Federal judge upholds Blair Mountain Battlefield removal
CHARLESTON, W.Va. -- A federal judge on Tuesday upheld a decision to remove Blair Mountain Battlefield, the scene of the largest armed confrontation in U.S. labor history, from the National Register of Historic Places.
The decision to remove Blair Mountain, initially made by the keeper of the National Register of Historic Places in 2009, was upheld Tuesday by a judge with U.S. District Court for the District of Columbia.
More than 90 years ago -- between Aug. 25 and Sept. 2, 1921 -- more than 10,000 union coal miners fought with armed coal company guards along the Blair Mountain Ridge near the Logan-Boone county border. It ended only after federal troops intervened.

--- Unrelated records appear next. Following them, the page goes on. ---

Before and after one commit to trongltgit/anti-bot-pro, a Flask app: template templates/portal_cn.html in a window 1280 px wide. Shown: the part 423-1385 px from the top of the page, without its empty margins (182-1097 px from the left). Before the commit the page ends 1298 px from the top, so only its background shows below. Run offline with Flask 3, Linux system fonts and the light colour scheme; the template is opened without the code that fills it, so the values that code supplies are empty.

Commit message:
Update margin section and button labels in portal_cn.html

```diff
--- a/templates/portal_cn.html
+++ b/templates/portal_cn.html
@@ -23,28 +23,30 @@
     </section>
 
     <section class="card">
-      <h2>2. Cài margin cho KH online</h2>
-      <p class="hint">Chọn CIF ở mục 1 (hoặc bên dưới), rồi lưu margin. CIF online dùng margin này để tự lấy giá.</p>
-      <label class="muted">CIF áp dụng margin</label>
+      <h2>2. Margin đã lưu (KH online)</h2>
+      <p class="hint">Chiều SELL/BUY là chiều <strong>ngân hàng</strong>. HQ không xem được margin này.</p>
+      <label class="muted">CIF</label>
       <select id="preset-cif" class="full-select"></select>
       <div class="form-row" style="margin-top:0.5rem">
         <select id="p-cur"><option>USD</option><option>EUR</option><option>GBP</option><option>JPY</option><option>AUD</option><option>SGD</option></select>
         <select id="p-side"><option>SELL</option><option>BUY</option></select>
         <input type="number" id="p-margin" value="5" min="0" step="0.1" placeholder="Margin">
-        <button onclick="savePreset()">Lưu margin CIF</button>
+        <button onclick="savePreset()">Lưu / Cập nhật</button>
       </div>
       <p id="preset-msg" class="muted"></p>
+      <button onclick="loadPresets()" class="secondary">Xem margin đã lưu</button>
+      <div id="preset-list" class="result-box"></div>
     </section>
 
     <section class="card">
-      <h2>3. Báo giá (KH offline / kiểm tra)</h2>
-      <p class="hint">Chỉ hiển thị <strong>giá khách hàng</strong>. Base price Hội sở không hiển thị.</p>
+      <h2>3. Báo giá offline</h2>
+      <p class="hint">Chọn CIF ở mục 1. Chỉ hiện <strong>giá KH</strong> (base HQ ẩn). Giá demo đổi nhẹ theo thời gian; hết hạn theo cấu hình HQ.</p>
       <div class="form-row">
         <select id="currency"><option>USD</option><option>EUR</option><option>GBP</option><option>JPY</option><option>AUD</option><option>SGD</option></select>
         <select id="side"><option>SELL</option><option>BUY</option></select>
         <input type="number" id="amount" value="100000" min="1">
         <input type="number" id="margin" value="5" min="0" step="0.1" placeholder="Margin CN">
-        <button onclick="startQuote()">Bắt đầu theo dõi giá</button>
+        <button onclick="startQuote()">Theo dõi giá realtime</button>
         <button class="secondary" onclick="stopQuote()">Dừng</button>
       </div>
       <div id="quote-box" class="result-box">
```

The National Park Service added Blair Mountain to its National Register of Historic Places in March 2009. Nine months later, in December, the NPS reversed its decision after a dispute about who owns the properties on Blair Mountain.
Several labor and environmental organizations filed a lawsuit on Sept. 9, 2010, seeking to reverse the decision.
They included the Sierra Club, Ohio Valley Environmental Coalition, Friends of Blair Mountain, West Virginia Labor History Association, National Trust for Historic Preservation in the United States and the West Virginia Highlands Conservancy.
"Restoring Blair Mountain to the National Register of Historic Places would help permanently protect this important landmark from being destroyed by the same coal industry that fought against worker's rights at its summit," said Regina Hendrix with the Sierra Club's West Virginia chapter.
The ruling, issued by U.S. District Judge Reggie B. Walton, maintained that those groups have no legal standing because no coal companies have announced immediate plans to begin mining on Blair Mountain.
Hendrix said, "We believe the judge is wrong and there is a real and imminent threat of Alpha Natural Resources, Arch Coal or other companies destroying Blair Mountain.
"We will continue to watch out for, and defend, this historic site and the legacy of those who died standing up for the rights of hard working miners," she said.
Part of the legal dispute over whether to keep Blair Mountain on the National Register was whether a majority of local property owners supported the decision.
"If a majority of owners of properties within a historic district object to the property's inclusion on the National Register, 'such property shall not be included on the National Register ... until such objection is withdrawn,'" Walton wrote.
Natural Resource Partners, Arch Coal and Massey Energy, all represented by Charleston law firm Jackson Kelly, filed a petition with the keeper of the National Register to allow them to mine coal they own in the area of Blair Mountain.
Jackson Kelly lawyers said that they determined a majority of local landowners opposed designating Blair Mountain as a historic site.
At the time, the West Virginia Preservation Office stated that "it had received objections from less than half of the owners," according to Walton's ruling.
Hendrix said, "The Battle for Blair Mountain is a central event in labor history in the United States and certainly one of the best known of the many labor struggles in West Virginia. The actual site of the battle is a key part of our history and should be preserved for our children's children to visit and explore.
"After many nominations and revisions the site was finally listed on the National Historic Register in 2009, only to be unfortunately de-listed later that year in a move that puts the future of this important place at risk," Hendrix said.
According to Walton's ruling, the plaintiffs argued that surface mining would destroy important topographical features of the battlefield, such as hilltops and promontories where guns were mounted, "which define the battlefield site, as well as cultural resources that contribute to the historic significance of the site."
Walton argued that plaintiffs failed to "identify sufficient support ... for the proposition that the potential harm from surface mining is 'actual or imminent.' ... The companies in possession of the [mining] permits have thus far declined to exercise the rights afforded to them by the permits," he wrote.
The decision also notes that the ability to predict what coal companies might decide to do in the future is in large part outside of the plaintiffs' "personal knowledge."
"The likelihood that removing the property from the National Register will increase the risk of surface mining in the near future, thereby harming the Battlefield, is uncertain at best," Walton wrote.
Gordon Simmons, president of the West Virginia Labor History Association, said the group "will definitely favor an appeal of Walton's decision. It seems wrongheaded.
"I don't think there is any question in the minds of people in West Virginia, including people in the mining business, about the undisputed historical importance and significance of Blair Mountain," he said.
Reach Paul J. Nyden at firstname.lastname@example.org or 304-348-5164.